CIoJ member survey
CIoJ survey shows some clear plans on repeal for Section 40 and “NO” to Leveson Two
Almost 70% of journalists who anonymously responded to the CIoJ survey on the Government’s consultation on Section 40 of the Crime and Courts Act asked for Parliament to repeal all of section 40 now.
Among the comments made were:-
“The industry was never involved en-mass with phone hacking and the tiny minority have been dealt with. Section 40 is not appropriate in an industry where multi-media is the norm.”
“I would like the CIOJ to regulate me like the GMC regulates doctors. IPSO and IMPRESS should be abolished. The press should face no more regulation than any other profession, if anything it should face less regulation in order that press freedom is protected so those with power serving in public office and beyond can be held to account.”

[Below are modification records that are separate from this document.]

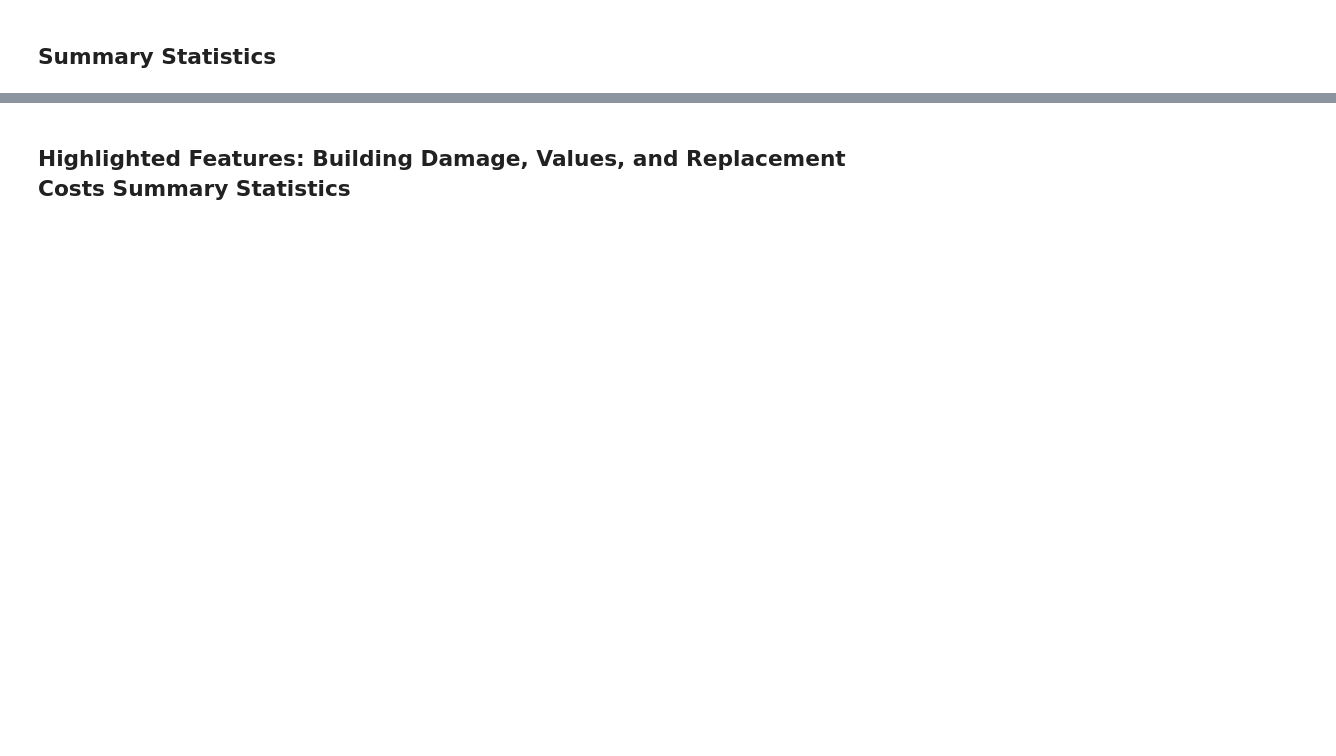
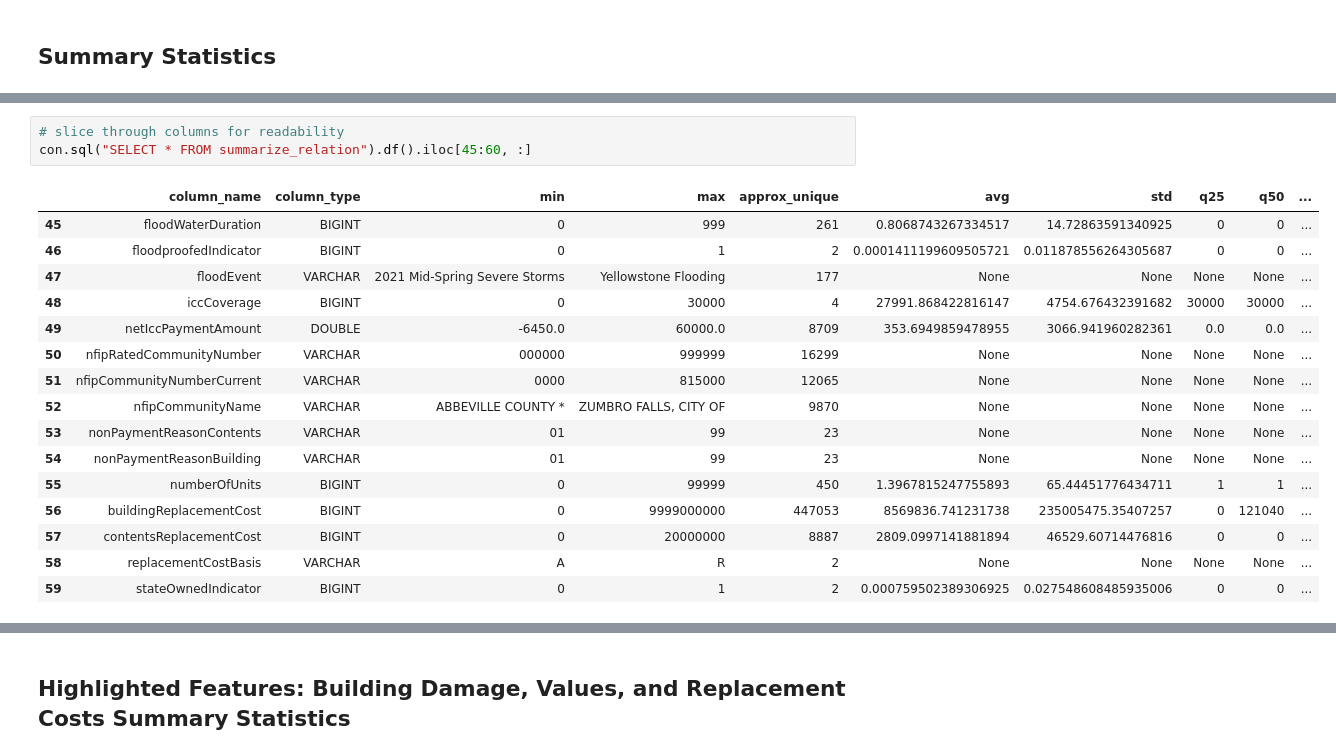
Before and after one commit to mebauer/duckdb-fema-nfip, a Jupyter notebook: analysis.ipynb, the cells around one changed output, grey strips where cells are left out. Saved outputs shown, nothing was run; the diff lists cells and outputs as text; blank space fills up the shorter version.

```diff
--- a/analysis.ipynb
+++ b/analysis.ipynb
@@ -491,0 +521,20 @@ con.sql(sql).df().iloc[50:, :]
+# %%
+# slice through columns for readability
+con.sql("SELECT * FROM summarize_relation").df().iloc[45:60, :]
+# %% [output]
+|  | column_name | column_type | min | max | approx_unique | avg | std | q25 | q50 | ... |
+| 45 | floodWaterDuration | BIGINT | 0 | 999 | 261 | 0.8068743267334517 | 14.72863591340925 | 0 | 0 | ... |
+| 46 | floodproofedIndicator | BIGINT | 0 | 1 | 2 | 0.0001411199609505721 | 0.011878556264305687 | 0 | 0 | ... |
+| 47 | floodEvent | VARCHAR | 2021 Mid-Spring Severe Storms | Yellowstone Flooding | 177 | None | None | None | None | ... |
+| 48 | iccCoverage | BIGINT | 0 | 30000 | 4 | 27991.868422816147 | 4754.676432391682 | 30000 | 30000 | ... |
+| 49 | netIccPaymentAmount | DOUBLE | -6450.0 | 60000.0 | 8709 | 353.6949859478955 | 3066.941960282361 | 0.0 | 0.0 | ... |
+| 50 | nfipRatedCommunityNumber | VARCHAR | 000000 | 999999 | 16299 | None | None | None | None | ... |
+| 51 | nfipCommunityNumberCurrent | VARCHAR | 0000 | 815000 | 12065 | None | None | None | None | ... |
+| 52 | nfipCommunityName | VARCHAR | ABBEVILLE COUNTY * | ZUMBRO FALLS, CITY OF | 9870 | None | None | None | None | ... |
+| 53 | nonPaymentReasonContents | VARCHAR | 01 | 99 | 23 | None | None | None | None | ... |
+| 54 | nonPaymentReasonBuilding | VARCHAR | 01 | 99 | 23 | None | None | None | None | ... |
+| 55 | numberOfUnits | BIGINT | 0 | 99999 | 450 | 1.3967815247755893 | 65.44451776434711 | 1 | 1 | ... |
+| 56 | buildingReplacementCost | BIGINT | 0 | 9999000000 | 447053 | 8569836.741231738 | 235005475.35407257 | 0 | 121040 | ... |
+| 57 | contentsReplacementCost | BIGINT | 0 | 20000000 | 8887 | 2809.0997141881894 | 46529.60714476816 | 0 | 0 | ... |
+| 58 | replacementCostBasis | VARCHAR | A | R | 2 | None | None | None | None | ... |
+| 59 | stateOwnedIndicator | BIGINT | 0 | 1 | 2 | 0.000759502389306925 | 0.027548608485935006 | 0 | 0 | ... |
```
Also changed, not shown: parts of 36 cells of this notebook, 2 other files.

And one member went further saying:
“The government should also repeal sections 34 to 40 of the Crime and Courts Act. The threat of exemplary damages to any news publisher not subject to PRP recognised regulation is oppressive and a breach of Article 10 of the European Convention on Human Rights.”

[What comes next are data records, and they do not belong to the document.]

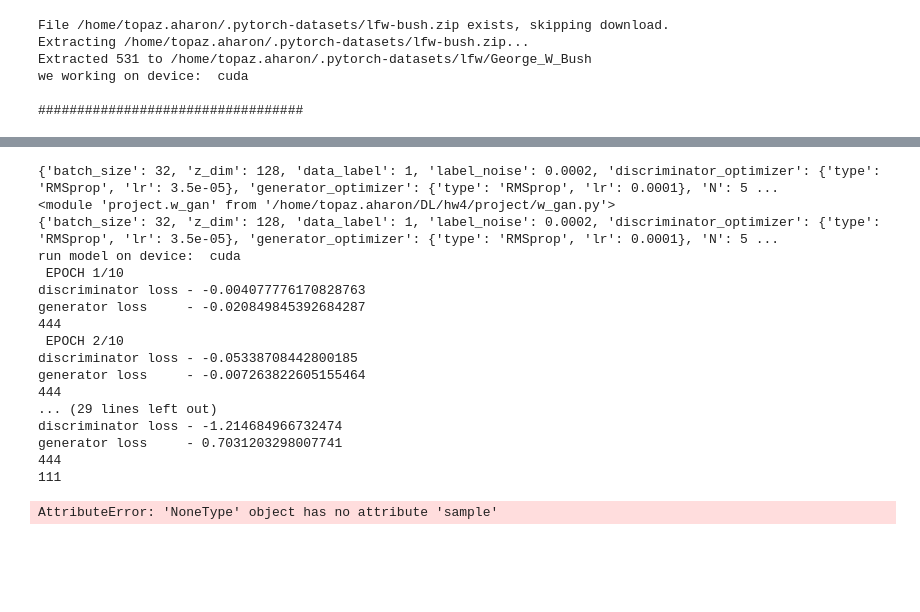
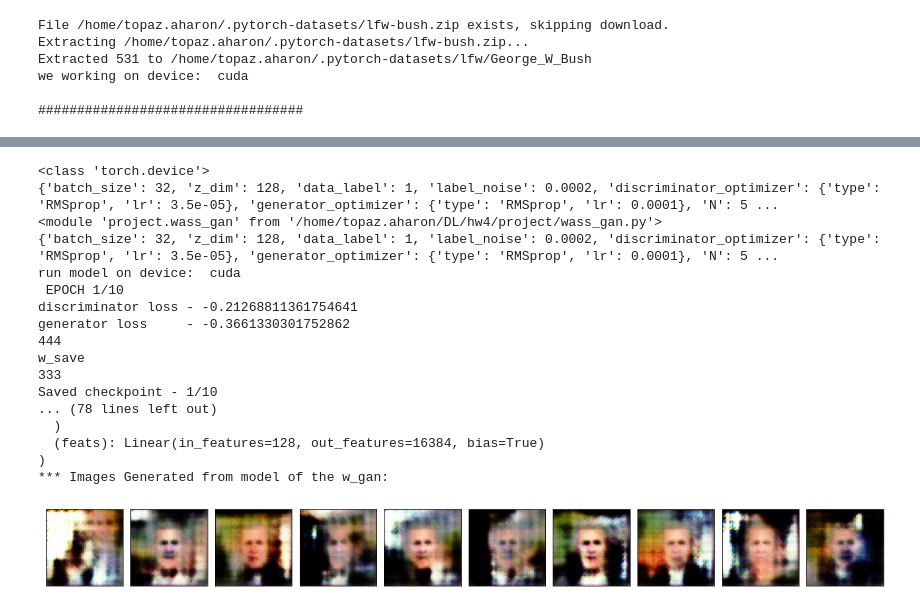
Before and after one commit to RoiAz/DL, a Jupyter notebook: hw4/Part3_MiniProject.ipynb, the cells around one changed output, grey strips where cells are left out. Cells and saved outputs as stored; diff of their text form; code cells hidden in the pictures; blank space fills up the shorter version.

Commit message:
re-organize project

```diff
--- a/hw4/Part3_MiniProject.ipynb
+++ b/hw4/Part3_MiniProject.ipynb
@@ -215,23 +231,23 @@ generator loss     - 4.57892687180463
 # %%
-import project.w_gan as w_gan
-w_gen = train_model(device, ds_gwb, w_gan,'w_gan',w_gan_hyperparams())
+import project.wass_gan as w_gan
+w_gen = train_gan_model(device, ds_gwb, w_gan,'w_gan',w_gan_hyperparams())
 # %% [output]
+<class 'torch.device'>
 {'batch_size': 32, 'z_dim': 128, 'data_label': 1, 'label_noise': 0.0002, 'discriminator_optimizer': {'type': 'RMSprop', 'lr': 3.5e-05}, 'generator_optimizer': {'type': 'RMSprop', 'lr': 0.0001}, 'N': 5 ...
-<module 'project.w_gan' from '/home/topaz.aharon/DL/hw4/project/w_gan.py'>
+<module 'project.wass_gan' from '/home/topaz.aharon/DL/hw4/project/wass_gan.py'>
 {'batch_size': 32, 'z_dim': 128, 'data_label': 1, 'label_noise': 0.0002, 'discriminator_optimizer': {'type': 'RMSprop', 'lr': 3.5e-05}, 'generator_optimizer': {'type': 'RMSprop', 'lr': 0.0001}, 'N': 5 ...
 run model on device:  cuda
  EPOCH 1/10
-discriminator loss - -0.004077776170828763
-generator loss     - -0.020849845392684287
+discriminator loss - -0.21268811361754641
+generator loss     - -0.3661330301752862
 444
- EPOCH 2/10
-discriminator loss - -0.05338708442800185
-generator loss     - -0.007263822605155464
-444
-... (29 lines left out)
-discriminator loss - -1.214684966732474
-generator loss     - 0.7031203298007741
-444
-111
+w_save
+333
+Saved checkpoint - 1/10
+... (78 lines left out)
+  )
+  (feats): Linear(in_features=128, out_features=16384, bias=True)
+)
+*** Images Generated from model of the w_gan:
-AttributeError: 'NoneType' object has no attribute 'sample'
+[figure, added]
 # %%
```
Also changed, not shown: parts of 4 cells of this notebook, 15 other files.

Others felt more generally aggrieved with the Lord Justice Leveson’s first Inquiry and the resulting changes to the way they work.
“Leveson has been a disaster for the Press. It has created a culture of anger, enabling those with a grudge to take it out on our profession. It has also created a cutlure of fear, making it harder for us to get information from people who are scared for their jobs if they tell us anything. The police and councils are just two organisations which have retreated behind a wall of silence, aided by press offices whose job it has become not to give out information but to hide it. This has a negative effect on democracy and makes journalists’ jobs harder.”
Another member said that this had combined with the Regulatory Investigatory Powers Act (RIPA) to make their own work far more difficult.
“The chilling effect has been disastrous. A vast range of whistle-blowers, and sources from public official services and bodies have been terrified of having any communications with journalists. They fear surveillance by the police and intelligence bodies, they fear arrest, prosecution and conviction for misconduct in public office, and they fear that publishers will be threatened and bullied into surrendering their confidentiality as a journalist source.”
So when it comes to Leveson 2 and investigating the relationships with the police more than three quarters of all respondants did not want Leveson 2.
“Good money after bad. Keep politics out of newspapers. And another member said:”The journalism industry is facing existential threats in all dimensions. Does the government really want to kick it to death?”
Even where they thought a second inquiry was a good idea, it was to hold the police up to the same level of scrutiny and sort out issues.
One member said:
“As a journalist I should have greater protection from allegations, such as of harassment, than other members of the public. I had to go to court because I wrote news articles about a politician that did not like their content. I should be able to scrutinise public figure without fear of police harassment.”
The CIoJ will be responding to the joining Home Office/ Media Culture and Sports Consultation by the deadline of 5pm January 10.